Too Much Green or Flashing Yellow…
Some parents make numerous requests followed by numerous warnings, with consequences occurring unpredictably, late, or never. Once a child knows that a parent’s light stays green or yellow for a long period of time and may never turn red, there is little reason to “GO” on green. When signals aren’t predictable, it encourages children to ignore their parents, become defiant, or escalate misbehaviors with the hope of changing their parents’ minds.
Sometimes a parent can carry predictability and authority too far. Jumping right from a request that was not followed to a harsh punishment may result in better listening – at least temporarily. However, when this happens, a child is often responding out of fear and may resent the parents because the punishment feels so unfair. Giving a warning allows children the chance to think about their choices, knowing that a specific consequence will happen with whatever choice they make.
Teaching Your Child To Listen
Teaching your child to listen is a process that relies heavily on communication and consistency. Boys Town Behavioral Health Care offers parents the following tips to help you successfully teach your child the importance of listening, the first time:
Stay calm – Be calm and firm at the same time. Use a neutral tone of voice instead of yelling.
Be direct – A direct command leaves no question in the child’s mind what he/she is being told to do. The choices are clear. For example, “Sit in the chair, please” and “Pick up your toys” instead of “Could you please sit down now?” and “Mommy likes it when you pick up your toys.”
State commands positively – Tell your child what to “GO” do instead of what not to do. Whenever possible, avoid the use of “no,” “don’t,” “stop,” “quit it,” etc. For example, “Keep your feet on the ground” instead of “Stop climbing on the furniture.”
Give one command at a time – Children have a hard time remembering more than one thing at a time. Avoid stringing commands together. For example, “Put your toys in the bin” instead of “Put your toys away, wash your hands, and come to dinner.”
Give age-appropriate commands – Commands should be things that the child is developmentally/physically capable of doing. Remember that many tasks actually have multiple steps. Children may need you to help them break down the command into a small chunk. For example, “Put the clothes on the floor in the hamper” instead of “Clean your room.”
Give brief rationales – For example, “We are going to the store, so put on your coat.” A longer rationale is not needed and only creates confusion.
Be physically present – Instead of yelling across the room or house, get directly in front of your child, make good eye contact, and give the command with gestures (i.e., show them what you want).
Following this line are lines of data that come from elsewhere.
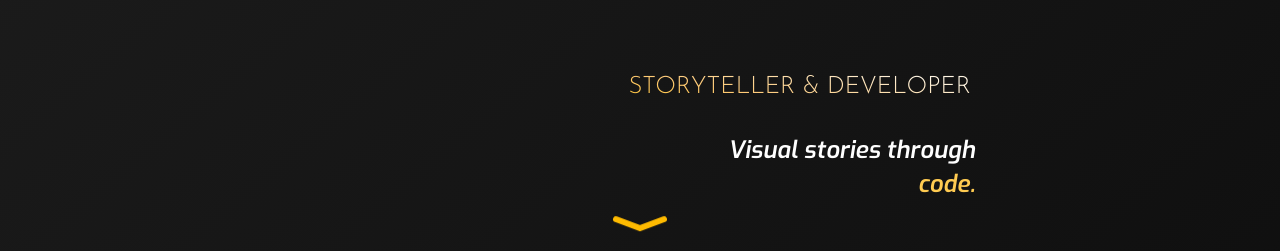
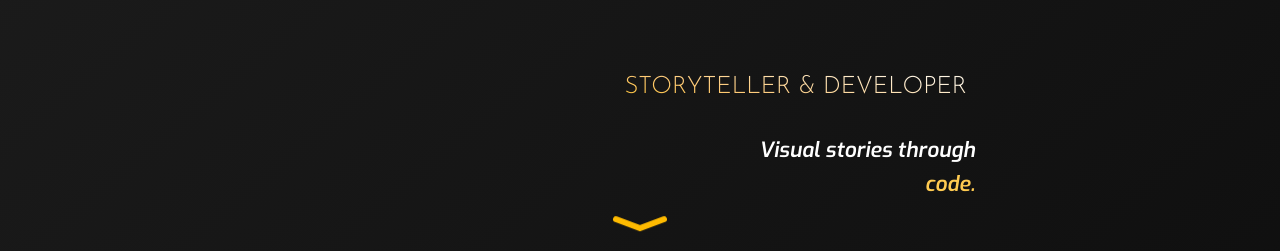
Before and after one commit to justmacn/React-Portfolio, a React (Vite) app: page / in a window 1280 px wide. Shown: the part 443-694 px from the top of the page. Built offline with nearby package versions, Linux system fonts and the light colour scheme.

Commit message:
positioning fix

```diff
--- a/src/pages/HomePage.jsx
+++ b/src/pages/HomePage.jsx
@@ -15,7 +15,7 @@ const HomePage = () => {
         <Heading className='header' mb={1} mr={5}>Justmacn</Heading>
 
         {/* Subheader */}
-        <Text className='subheader' mt={10} mr={1}>Storyteller & Developer</Text>
+        <Text className='subheader' mt={10} mr={2}>Storyteller & Developer</Text>
 
         {/* Tagline */}
         <Text className='tagline' textAlign='right' mt={7}>Visual stories through<br></br><span>code.</span></Text>
--- a/src/pages/styles/Home.css
+++ b/src/pages/styles/Home.css
@@ -66,7 +66,7 @@
 /* tagline styling */
 .homeBox .tagline {
     font-family: 'Exo', sans;
-    font-size: 24px;
+    font-size: 21px;
     font-weight: 575;
     color: white;
     font-style: italic;
```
Ask the child to repeat the command – This will ensure that there is no question as to whether your child heard the command.
Reward compliance – Immediately acknowledge that your child has completed a command by using praise, attention, and affection.
Make sure you mean it – Never give a command that you do not intend to see followed through to its completion. Use timeout or guided compliance (gently guide them through the task) as necessary.